Lawyers’ Rights Watch Canada and the International Commission of Jurists welcome the Special Rapporteur’s report. We agree that long-term “regression of… democratic space and civil and political rights and freedoms, interlinked with… monopolization of power” is the key issue.
Over decades, the same ruling authorities have steadily consolidated their political and economic influence. This “vortex of power” deprives Cambodians of their right to political participation, which, in turn, is essential to ensure the exercise of their economic, social, cultural, civil and political rights.
Concentration of executive power has given rise to the adoption by a one-party parliament of vague and overbroad laws and decrees, routinely deployed for judicial or administrative harassment of dissenters — human rights defenders, civil society organizations, independent media, and opposition politicians. Power accumulation is at the root of Cambodia’s failure to ensure the independence and integrity of judges and lawyers, and equal access to effective legal representation and remedies.

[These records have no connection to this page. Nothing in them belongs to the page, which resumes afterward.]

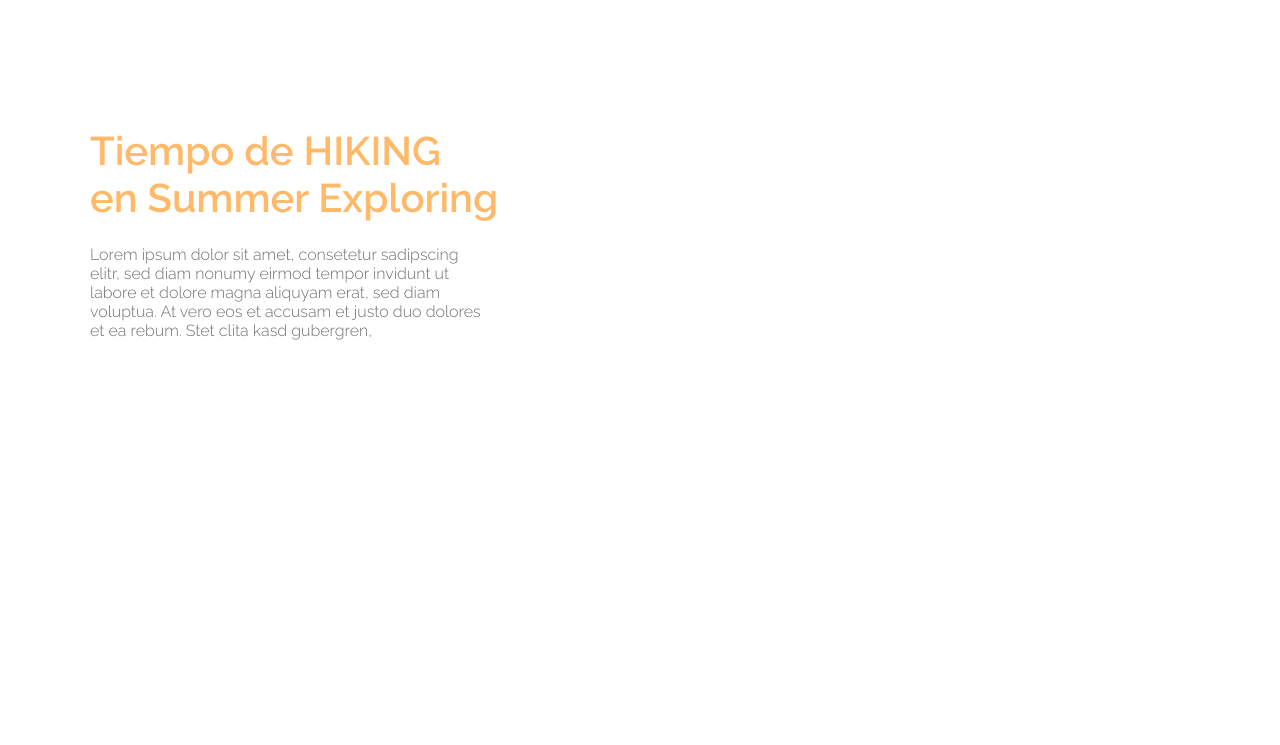
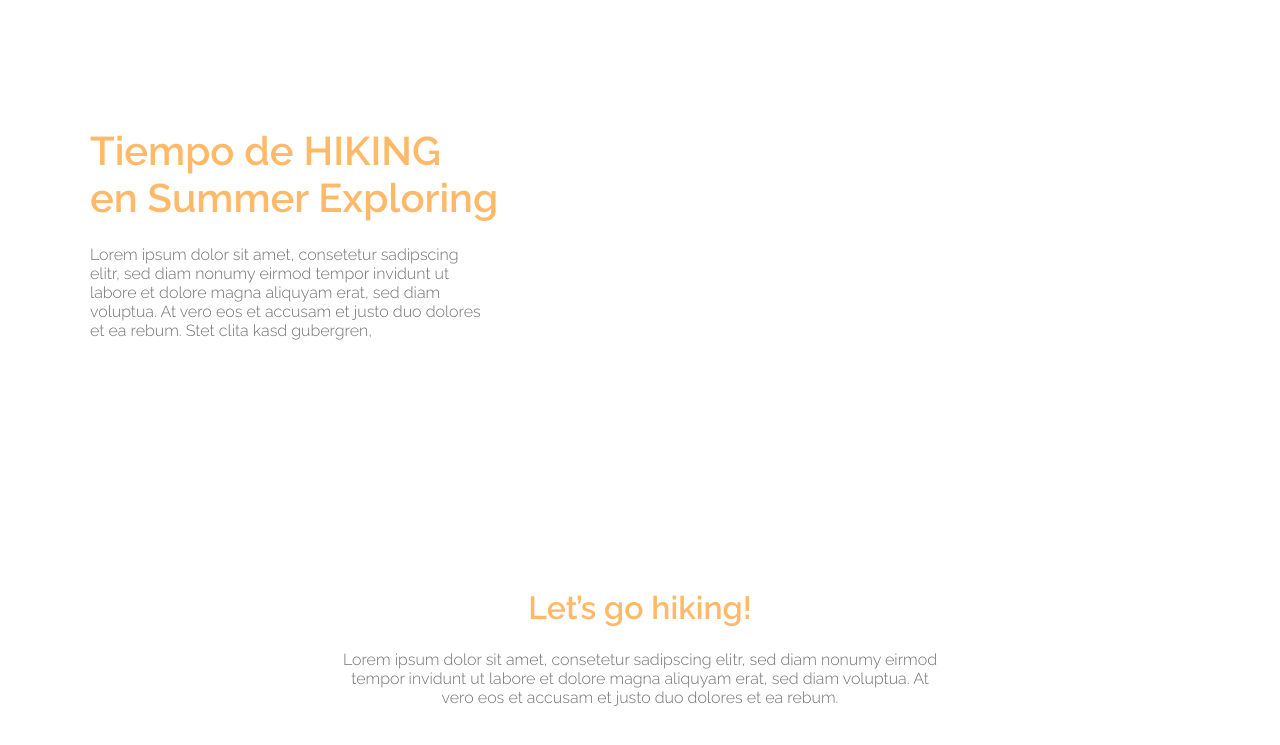
Before and after one commit to exegeses/html-62623, a plain HTML site: page sitio/index.html in a window 1280 px wide. Shown: the part 89-834 px from the top of the page. Before the commit the page ends 800 px from the top, so only its background shows below. Drawn offline with Linux system fonts and the light colour scheme.

Commit message:
complicación con flex-direction en seccion "letsGo"

```diff
--- a/sitio/css/style.css
+++ b/sitio/css/style.css
@@ -62,3 +62,32 @@ header{
         width: 400px;
         margin-top: 24px;
     }
+
+/*##  main  ##*/
+main{
+    width: 1100px;
+    margin: auto;
+}
+    /*##  letsGo  ##*/
+    #letsGo{
+        height: 330px;
+        display: flex;
+        flex-wrap: wrap;
+        flex-direction: column; /* invierte ejes */
+        justify-content: center;
+        align-items: center;
+
+    }
+        #letsGo h2{
+            width: 1100px;
+            text-align: center;
+            font-size: 32px;
+            color: #FFB968;
+            /*margin-top: 100px;*/
+        }
+        #letsGo p{
+            width: 600px;
+            /*margin: auto;*/
+            text-align: center;
+            margin-top: 24px;
+        }
--- a/sitio/index.html
+++ b/sitio/index.html
@@ -31,6 +31,19 @@
             </p>
         </div>
     </section>
+    <main>
+        <section id="letsGo">
+
+            <h2>Let’s go hiking!</h2>
+            <p>
+                Lorem ipsum dolor sit amet, consetetur sadipscing elitr, sed diam nonumy eirmod tempor invidunt ut labore et dolore magna aliquyam erat, sed diam voluptua. At vero eos et accusam et justo duo dolores et ea rebum.
+            </p>
+
+        </section>
+
+
+
+    </main>
 
 </body>
 </html>
```
Also changed, not shown: clase3/css/flexbox.css (line endings or trailing spaces).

The continued need for a strong mandate is clear. We urge the Council to ensure that the resolution provides not only for annual reports by the Special Rapporteur but also for oral updates at the 49th and 52nd sessions. We join the Special Rapporteur in urging that the international community strengthen programmes to implement human rights, and promote transparent fairness in the upcoming commune and national elections.Non-legal submissions